▶ _WHAT IS EXPECTED_: Check each line of the entries below for the word "models", and copy the lines that have it.

[Change listing data]
++++++++
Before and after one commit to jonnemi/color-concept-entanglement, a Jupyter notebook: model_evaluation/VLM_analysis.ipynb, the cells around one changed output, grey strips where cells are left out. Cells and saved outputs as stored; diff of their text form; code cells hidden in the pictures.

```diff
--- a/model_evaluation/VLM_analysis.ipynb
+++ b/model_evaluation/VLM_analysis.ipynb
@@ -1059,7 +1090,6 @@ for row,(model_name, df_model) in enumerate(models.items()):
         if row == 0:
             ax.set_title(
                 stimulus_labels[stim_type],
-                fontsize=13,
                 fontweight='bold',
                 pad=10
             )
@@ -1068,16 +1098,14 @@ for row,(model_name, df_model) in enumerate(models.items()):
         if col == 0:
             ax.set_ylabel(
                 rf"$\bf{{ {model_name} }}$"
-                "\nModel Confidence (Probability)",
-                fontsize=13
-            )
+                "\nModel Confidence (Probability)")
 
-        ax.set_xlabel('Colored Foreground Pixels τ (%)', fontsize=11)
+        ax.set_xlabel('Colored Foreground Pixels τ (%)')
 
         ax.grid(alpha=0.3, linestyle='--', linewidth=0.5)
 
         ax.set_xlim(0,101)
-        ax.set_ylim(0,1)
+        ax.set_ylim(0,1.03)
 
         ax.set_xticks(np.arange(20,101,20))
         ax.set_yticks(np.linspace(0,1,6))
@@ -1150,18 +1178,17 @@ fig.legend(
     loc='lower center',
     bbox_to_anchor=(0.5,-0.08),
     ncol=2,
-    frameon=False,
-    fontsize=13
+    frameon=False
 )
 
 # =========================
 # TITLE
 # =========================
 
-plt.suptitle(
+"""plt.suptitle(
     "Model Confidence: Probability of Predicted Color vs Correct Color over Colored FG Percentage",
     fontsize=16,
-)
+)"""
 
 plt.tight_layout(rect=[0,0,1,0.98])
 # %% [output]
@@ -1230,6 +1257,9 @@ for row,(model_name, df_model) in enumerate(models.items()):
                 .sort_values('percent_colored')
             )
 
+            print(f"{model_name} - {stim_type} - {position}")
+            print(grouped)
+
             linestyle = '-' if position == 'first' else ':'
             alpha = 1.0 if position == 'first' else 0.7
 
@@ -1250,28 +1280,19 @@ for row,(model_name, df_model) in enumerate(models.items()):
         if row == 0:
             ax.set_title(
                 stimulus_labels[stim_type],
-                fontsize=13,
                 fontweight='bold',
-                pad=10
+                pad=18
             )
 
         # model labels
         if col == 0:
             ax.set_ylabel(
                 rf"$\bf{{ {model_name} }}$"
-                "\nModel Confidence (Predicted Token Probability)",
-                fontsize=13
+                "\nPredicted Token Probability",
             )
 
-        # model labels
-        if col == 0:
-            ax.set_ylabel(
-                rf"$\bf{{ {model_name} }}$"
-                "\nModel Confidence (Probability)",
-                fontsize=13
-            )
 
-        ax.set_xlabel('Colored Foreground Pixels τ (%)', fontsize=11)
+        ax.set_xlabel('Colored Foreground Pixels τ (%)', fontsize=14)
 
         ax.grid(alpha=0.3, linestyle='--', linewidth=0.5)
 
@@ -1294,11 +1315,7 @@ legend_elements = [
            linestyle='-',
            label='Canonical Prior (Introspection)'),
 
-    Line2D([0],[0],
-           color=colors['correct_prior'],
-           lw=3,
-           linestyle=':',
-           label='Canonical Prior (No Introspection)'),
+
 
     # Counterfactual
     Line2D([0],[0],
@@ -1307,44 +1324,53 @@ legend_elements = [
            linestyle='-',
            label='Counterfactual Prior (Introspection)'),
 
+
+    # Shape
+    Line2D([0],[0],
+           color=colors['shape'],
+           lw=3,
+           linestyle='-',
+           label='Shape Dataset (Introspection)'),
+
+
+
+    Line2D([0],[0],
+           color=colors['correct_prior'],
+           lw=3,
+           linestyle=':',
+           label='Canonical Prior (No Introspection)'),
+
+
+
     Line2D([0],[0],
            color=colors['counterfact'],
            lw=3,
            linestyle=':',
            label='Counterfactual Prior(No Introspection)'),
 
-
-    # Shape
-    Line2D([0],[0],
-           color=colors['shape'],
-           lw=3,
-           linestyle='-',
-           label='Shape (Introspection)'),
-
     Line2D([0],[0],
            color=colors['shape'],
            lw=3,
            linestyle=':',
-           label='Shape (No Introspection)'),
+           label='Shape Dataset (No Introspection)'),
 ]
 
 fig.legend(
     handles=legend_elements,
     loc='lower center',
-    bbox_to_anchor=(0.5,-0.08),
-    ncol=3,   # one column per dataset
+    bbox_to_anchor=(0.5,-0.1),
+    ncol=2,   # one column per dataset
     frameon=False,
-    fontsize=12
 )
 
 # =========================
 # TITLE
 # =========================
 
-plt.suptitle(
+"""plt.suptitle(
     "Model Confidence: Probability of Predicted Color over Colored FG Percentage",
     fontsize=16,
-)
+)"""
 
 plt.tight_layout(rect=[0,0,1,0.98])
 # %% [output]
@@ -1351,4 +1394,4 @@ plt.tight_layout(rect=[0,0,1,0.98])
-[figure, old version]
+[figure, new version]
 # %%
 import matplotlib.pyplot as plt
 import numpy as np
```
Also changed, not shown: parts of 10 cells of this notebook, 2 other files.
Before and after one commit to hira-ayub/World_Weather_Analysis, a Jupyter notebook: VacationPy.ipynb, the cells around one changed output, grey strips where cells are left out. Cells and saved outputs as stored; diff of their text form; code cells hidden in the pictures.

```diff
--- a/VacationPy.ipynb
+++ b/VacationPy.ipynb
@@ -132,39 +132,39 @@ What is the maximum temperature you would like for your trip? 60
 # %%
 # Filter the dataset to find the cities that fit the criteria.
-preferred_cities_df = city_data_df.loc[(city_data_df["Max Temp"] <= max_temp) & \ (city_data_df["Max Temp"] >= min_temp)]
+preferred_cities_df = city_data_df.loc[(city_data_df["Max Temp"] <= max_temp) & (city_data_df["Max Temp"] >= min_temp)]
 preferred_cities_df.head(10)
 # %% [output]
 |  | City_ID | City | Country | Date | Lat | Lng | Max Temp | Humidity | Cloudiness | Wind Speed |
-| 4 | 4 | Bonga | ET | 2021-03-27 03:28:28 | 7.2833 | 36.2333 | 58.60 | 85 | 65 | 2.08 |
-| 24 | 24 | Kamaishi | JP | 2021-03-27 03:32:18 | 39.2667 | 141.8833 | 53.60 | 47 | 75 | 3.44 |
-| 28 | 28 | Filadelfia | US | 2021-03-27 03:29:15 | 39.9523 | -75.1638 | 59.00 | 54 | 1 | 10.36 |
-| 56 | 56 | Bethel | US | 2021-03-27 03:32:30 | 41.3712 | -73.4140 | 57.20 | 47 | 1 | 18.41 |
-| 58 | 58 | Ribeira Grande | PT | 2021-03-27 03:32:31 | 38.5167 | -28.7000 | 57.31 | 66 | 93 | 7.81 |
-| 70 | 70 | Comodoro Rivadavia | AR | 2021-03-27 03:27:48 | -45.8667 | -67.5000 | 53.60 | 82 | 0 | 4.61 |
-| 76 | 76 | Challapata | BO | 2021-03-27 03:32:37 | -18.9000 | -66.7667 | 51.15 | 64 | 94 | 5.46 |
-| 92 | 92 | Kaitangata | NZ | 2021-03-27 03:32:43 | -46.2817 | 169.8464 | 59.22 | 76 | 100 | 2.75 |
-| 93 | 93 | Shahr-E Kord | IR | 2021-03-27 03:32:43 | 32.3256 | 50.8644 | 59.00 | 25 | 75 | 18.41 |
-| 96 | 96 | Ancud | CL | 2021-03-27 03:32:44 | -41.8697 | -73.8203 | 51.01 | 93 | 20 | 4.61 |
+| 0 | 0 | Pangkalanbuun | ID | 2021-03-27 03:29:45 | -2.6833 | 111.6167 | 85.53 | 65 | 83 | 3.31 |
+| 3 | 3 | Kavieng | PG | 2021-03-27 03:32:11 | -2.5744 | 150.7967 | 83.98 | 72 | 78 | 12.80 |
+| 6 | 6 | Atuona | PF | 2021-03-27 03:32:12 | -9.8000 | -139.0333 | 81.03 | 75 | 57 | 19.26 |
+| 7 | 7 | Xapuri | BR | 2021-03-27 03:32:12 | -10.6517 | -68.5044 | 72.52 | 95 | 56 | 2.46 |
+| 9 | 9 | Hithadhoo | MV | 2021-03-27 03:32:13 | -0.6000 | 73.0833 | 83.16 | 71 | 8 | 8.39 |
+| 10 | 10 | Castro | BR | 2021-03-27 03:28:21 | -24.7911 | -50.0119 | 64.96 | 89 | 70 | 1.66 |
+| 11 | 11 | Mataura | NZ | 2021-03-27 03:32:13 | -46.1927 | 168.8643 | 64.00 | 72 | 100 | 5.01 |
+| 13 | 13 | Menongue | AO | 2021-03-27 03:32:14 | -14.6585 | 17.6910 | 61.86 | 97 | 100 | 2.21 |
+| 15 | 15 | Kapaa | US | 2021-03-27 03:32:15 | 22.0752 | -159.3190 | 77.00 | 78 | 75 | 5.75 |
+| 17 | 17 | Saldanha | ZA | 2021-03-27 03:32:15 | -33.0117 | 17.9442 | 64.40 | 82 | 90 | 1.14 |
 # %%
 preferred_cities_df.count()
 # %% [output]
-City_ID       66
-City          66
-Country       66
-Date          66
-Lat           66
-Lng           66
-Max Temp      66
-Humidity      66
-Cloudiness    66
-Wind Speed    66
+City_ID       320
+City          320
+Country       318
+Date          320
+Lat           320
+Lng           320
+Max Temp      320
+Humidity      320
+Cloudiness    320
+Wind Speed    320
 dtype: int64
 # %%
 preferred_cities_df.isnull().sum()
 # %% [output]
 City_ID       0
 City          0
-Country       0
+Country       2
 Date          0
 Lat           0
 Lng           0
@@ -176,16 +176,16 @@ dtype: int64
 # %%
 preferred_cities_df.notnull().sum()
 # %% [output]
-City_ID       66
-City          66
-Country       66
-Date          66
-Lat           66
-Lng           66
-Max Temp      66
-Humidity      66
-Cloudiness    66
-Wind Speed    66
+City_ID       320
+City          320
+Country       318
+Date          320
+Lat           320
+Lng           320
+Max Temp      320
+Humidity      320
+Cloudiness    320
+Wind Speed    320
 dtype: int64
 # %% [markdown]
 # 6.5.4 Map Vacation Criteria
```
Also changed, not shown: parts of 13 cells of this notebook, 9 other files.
++++++++
▶ _ANSWER BOX_:
@@ -1059,7 +1090,6 @@ for row,(model_name, df_model) in enumerate(models.items()):
@@ -1068,16 +1098,14 @@ for row,(model_name, df_model) in enumerate(models.items()):
@@ -1230,6 +1257,9 @@ for row,(model_name, df_model) in enumerate(models.items()):
@@ -1250,28 +1280,19 @@ for row,(model_name, df_model) in enumerate(models.items()):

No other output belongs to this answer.